◆ TASK OBJECTIVE: Read the data below line by line and copy each one with "Assistant" in it.

---*---

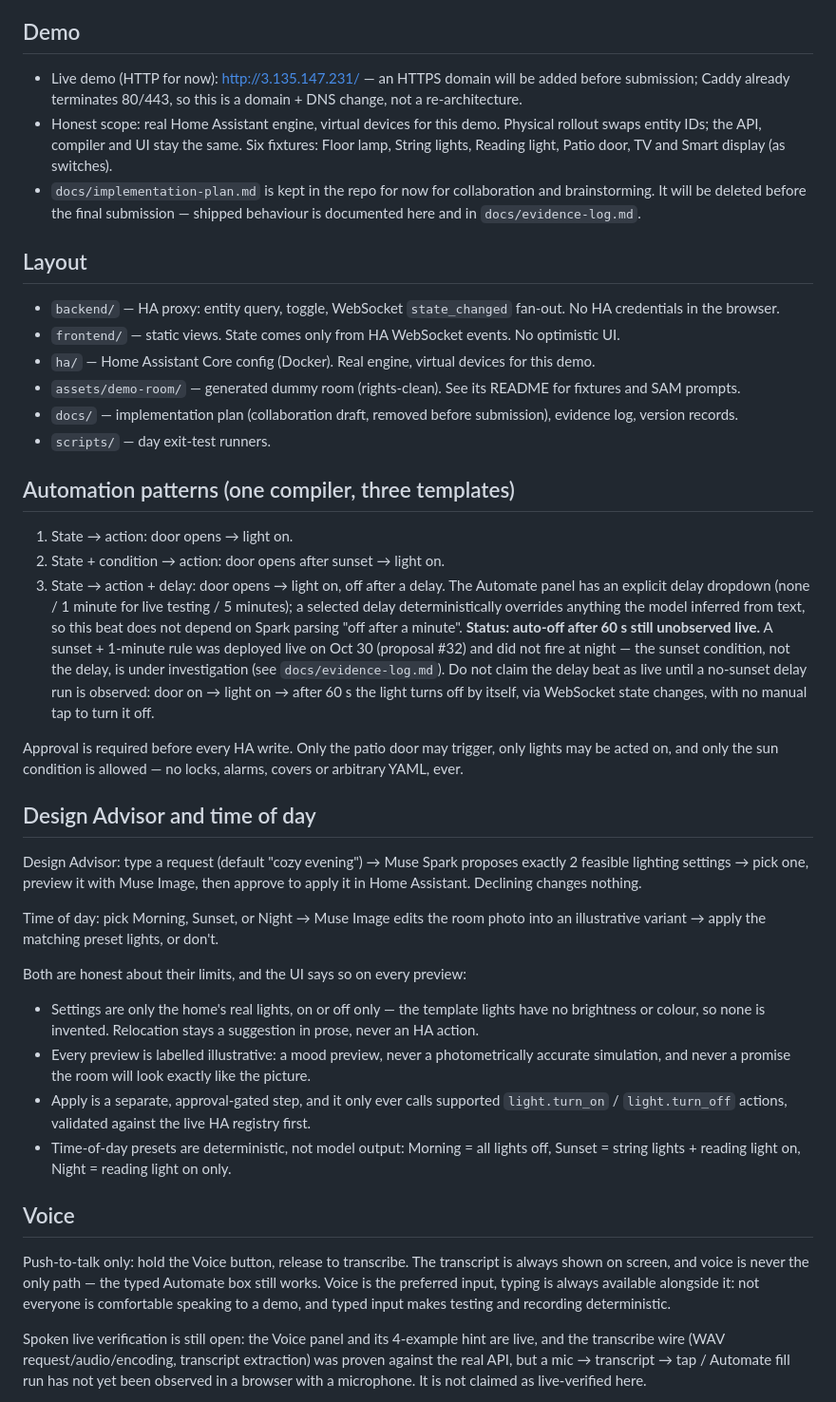
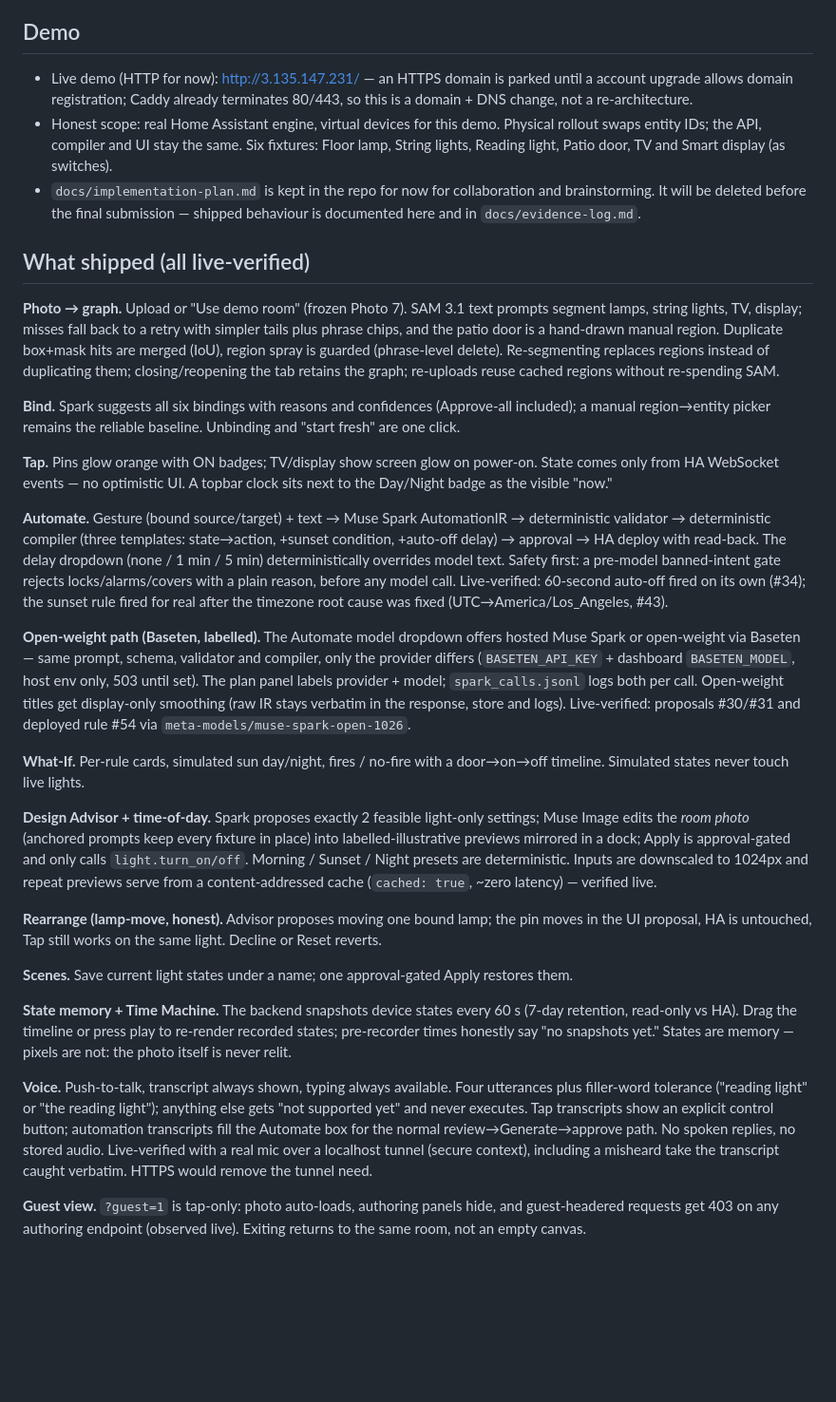
Before and after one commit to varunchari/homeTwin, a Markdown page: README.md, the part around one of its changes. Shown at 95% size. Rendered like a GitHub page; blank space fills up the shorter version.

Commit message:
HomeTwin: refresh README to shipped reality, add AGENTS and SKILLS guides

```diff
--- a/README.md
+++ b/README.md
@@ -6,43 +6,33 @@ Built Oct 27–Nov 4, 2026 for the Meta Global AI Developer Hackathon (Cerebral
 
 ## Demo
 
-- Live demo (HTTP for now): http://3.135.147.231/ — an HTTPS domain will be added before submission; Caddy already terminates 80/443, so this is a domain + DNS change, not a re-architecture.
+- Live demo (HTTP for now): http://3.135.147.231/ — an HTTPS domain is parked until a account upgrade allows domain registration; Caddy already terminates 80/443, so this is a domain + DNS change, not a re-architecture.
 - Honest scope: real Home Assistant engine, virtual devices for this demo. Physical rollout swaps entity IDs; the API, compiler and UI stay the same. Six fixtures: Floor lamp, String lights, Reading light, Patio door, TV and Smart display (as switches).
 - `docs/implementation-plan.md` is kept in the repo for now for collaboration and brainstorming. It will be deleted before the final submission — shipped behaviour is documented here and in `docs/evidence-log.md`.
 
-## Layout
+## What shipped (all live-verified)
 
-- `backend/` — HA proxy: entity query, toggle, WebSocket `state_changed` fan-out. No HA credentials in the browser.
-- `frontend/` — static views. State comes only from HA WebSocket events. No optimistic UI.
-- `ha/` — Home Assistant Core config (Docker). Real engine, virtual devices for this demo.
-- `assets/demo-room/` — generated dummy room (rights-clean). See its README for fixtures and SAM prompts.
-- `docs/` — implementation plan (collaboration draft, removed before submission), evidence log, version records.
-- `scripts/` — day exit-test runners.
+**Photo → graph.** Upload or "Use demo room" (frozen Photo 7). SAM 3.1 text prompts segment lamps, string lights, TV, display; misses fall back to a retry with simpler tails plus phrase chips, and the patio door is a hand-drawn manual region. Duplicate box+mask hits are merged (IoU), region spray is guarded (phrase-level delete). Re-segmenting replaces regions instead of duplicating them; closing/reopening the tab retains the graph; re-uploads reuse cached regions without re-spending SAM.
 
-## Automation patterns (one compiler, three templates)
+**Bind.** Spark suggests all six bindings with reasons and confidences (Approve-all included); a manual region→entity picker remains the reliable baseline. Unbinding and "start fresh" are one click.
 
-1. State → action: door opens → light on.
-2. State + condition → action: door opens after sunset → light on.
-3. State → action + delay: door opens → light on, off after a delay. The Automate panel has an explicit delay dropdown (none / 1 minute for live testing / 5 minutes); a selected delay deterministically overrides anything the model inferred from text, so this beat does not depend on Spark parsing "off after a minute". **Status: auto-off after 60 s still unobserved live.** A sunset + 1-minute rule was deployed live on Oct 30 (proposal #32) and did not fire at night — the sunset condition, not the delay, is under investigation (see `docs/evidence-log.md`). Do not claim the delay beat as live until a no-sunset delay run is observed: door on → light on → after 60 s the light turns off by itself, via WebSocket state changes, with no manual tap to turn it off.
+**Tap.** Pins glow orange with ON badges; TV/display show screen glow on power-on. State comes only from HA WebSocket events — no optimistic UI. A topbar clock sits next to the Day/Night badge as the visible "now."
 
-Approval is required before every HA write. Only the patio door may trigger, only lights may be acted on, and only the sun condition is allowed — no locks, alarms, covers or arbitrary YAML, ever.
+**Automate.** Gesture (bound source/target) + text → Muse Spark AutomationIR → deterministic validator → deterministic compiler (three templates: state→action, +sunset condition, +auto-off delay) → approval → HA deploy with read-back. The delay dropdown (none / 1 min / 5 min) deterministically overrides model text. Safety first: a pre-model banned-intent gate rejects locks/alarms/covers with a plain reason, before any model call. Live-verified: 60-second auto-off fired on its own (#34); the sunset rule fired for real after the timezone root cause was fixed (UTC→America/Los_Angeles, #43).
 
-## Design Advisor and time of day
+**Open-weight path (Baseten, labelled).** The Automate model dropdown offers hosted Muse Spark or open-weight via Baseten — same prompt, schema, validator and compiler, only the provider differs (`BASETEN_API_KEY` + dashboard `BASETEN_MODEL`, host env only, 503 until set). The plan panel labels provider + model; `spark_calls.jsonl` logs both per call. Open-weight titles get display-only smoothing (raw IR stays verbatim in the response, store and logs). Live-verified: proposals #30/#31 and deployed rule #54 via `meta-models/muse-spark-open-1026`.
 
-Design Advisor: type a request (default "cozy evening") → Muse Spark proposes exactly 2 feasible lighting settings → pick one, preview it with Muse Image, then approve to apply it in Home Assistant. Declining changes nothing.
+**What-If.** Per-rule cards, simulated sun day/night, fires / no-fire with a door→on→off timeline. Simulated states never touch live lights.
 
-Time of day: pick Morning, Sunset, or Night → Muse Image edits the room photo into an illustrative variant → apply the matching preset lights, or don't.
+**Design Advisor + time-of-day.** Spark proposes exactly 2 feasible light-only settings; Muse Image edits the *room photo* (anchored prompts keep every fixture in place) into labelled-illustrative previews mirrored in a dock; Apply is approval-gated and only calls `light.turn_on/off`. Morning / Sunset / Night presets are deterministic. Inputs are downscaled to 1024px and repeat previews serve from a content-addressed cache (`cached: true`, ~zero latency) — verified live.
 
-Both are honest about their limits, and the UI says so on every preview:
+**Rearrange (lamp-move, honest).** Advisor proposes moving one bound lamp; the pin moves in the UI proposal, HA is untouched, Tap still works on the same light. Decline or Reset reverts.
 
-- Settings are only the home's real lights, on or off only — the template lights have no brightness or colour, so none is invented. Relocation stays a suggestion in prose, never an HA action.
-- Every preview is labelled illustrative: a mood preview, never a photometrically accurate simulation, and never a promise the room will look exactly like the picture.
-- Apply is a separate, approval-gated step, and it only ever calls supported `light.turn_on` / `light.turn_off` actions, validated against the live HA registry first.
-- Time-of-day presets are deterministic, not model output: Morning = all lights off, Sunset = string lights + reading light on, Night = reading light on only.
+**Scenes.** Save current light states under a name; one approval-gated Apply restores them.
 
-## Voice
+**State memory + Time Machine.** The backend snapshots device states every 60 s (7-day retention, read-only vs HA). Drag the timeline or press play to re-render recorded states; pre-recorder times honestly say "no snapshots yet." States are memory — pixels are not: the photo itself is never relit.
 
-Push-to-talk only: hold the Voice button, release to transcribe. The transcript is always shown on screen, and voice is never the only path — the typed Automate box still works. Voice is the preferred input, typing is always available alongside it: not everyone is comfortable speaking to a demo, and typed input makes testing and recording deterministic.
+**Voice.** Push-to-talk, transcript always shown, typing always available. Four utterances plus filler-word tolerance ("reading light" or "the reading light"); anything else gets "not supported yet" and never executes. Tap transcripts show an explicit control button; automation transcripts fill the Automate box for the normal review→Generate→approve path. No spoken replies, no stored audio. Live-verified with a real mic over a localhost tunnel (secure context), including a misheard take the transcript caught verbatim. HTTPS would remove the tunnel need.
 
-Spoken live verification is still open: the Voice panel and its 4-example hint are live, and the transcribe wire (WAV request/audio/encoding, transcript extraction) was proven against the real API, but a mic → transcript → tap / Automate fill run has not yet been observed in a browser with a microphone. It is not claimed as live-verified here.
+**Guest view.** `?guest=1` is tap-only: photo auto-loads, authoring panels hide, and guest-headered requests get 403 on any authoring endpoint (observed live). Exiting returns to the same room, not an empty canvas.
 
```
Also changed, not shown: other parts of README.md (+20 -57 lines), AGENTS.md (added, +69 -0 lines), SKILLS.md (added, +36 -0 lines).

---*---

◆ COMPLETED TASK:
 - Honest scope: real Home Assistant engine, virtual devices for this demo. Physical rollout swaps entity IDs; the API, compiler and UI stay the same. Six fixtures: Floor lamp, String lights, Reading light, Patio door, TV and Smart display (as switches).
-- `ha/` — Home Assistant Core config (Docker). Real engine, virtual devices for this demo.
-Design Advisor: type a request (default "cozy evening") → Muse Spark proposes exactly 2 feasible lighting settings → pick one, preview it with Muse Image, then approve to apply it in Home Assistant. Declining changes nothing.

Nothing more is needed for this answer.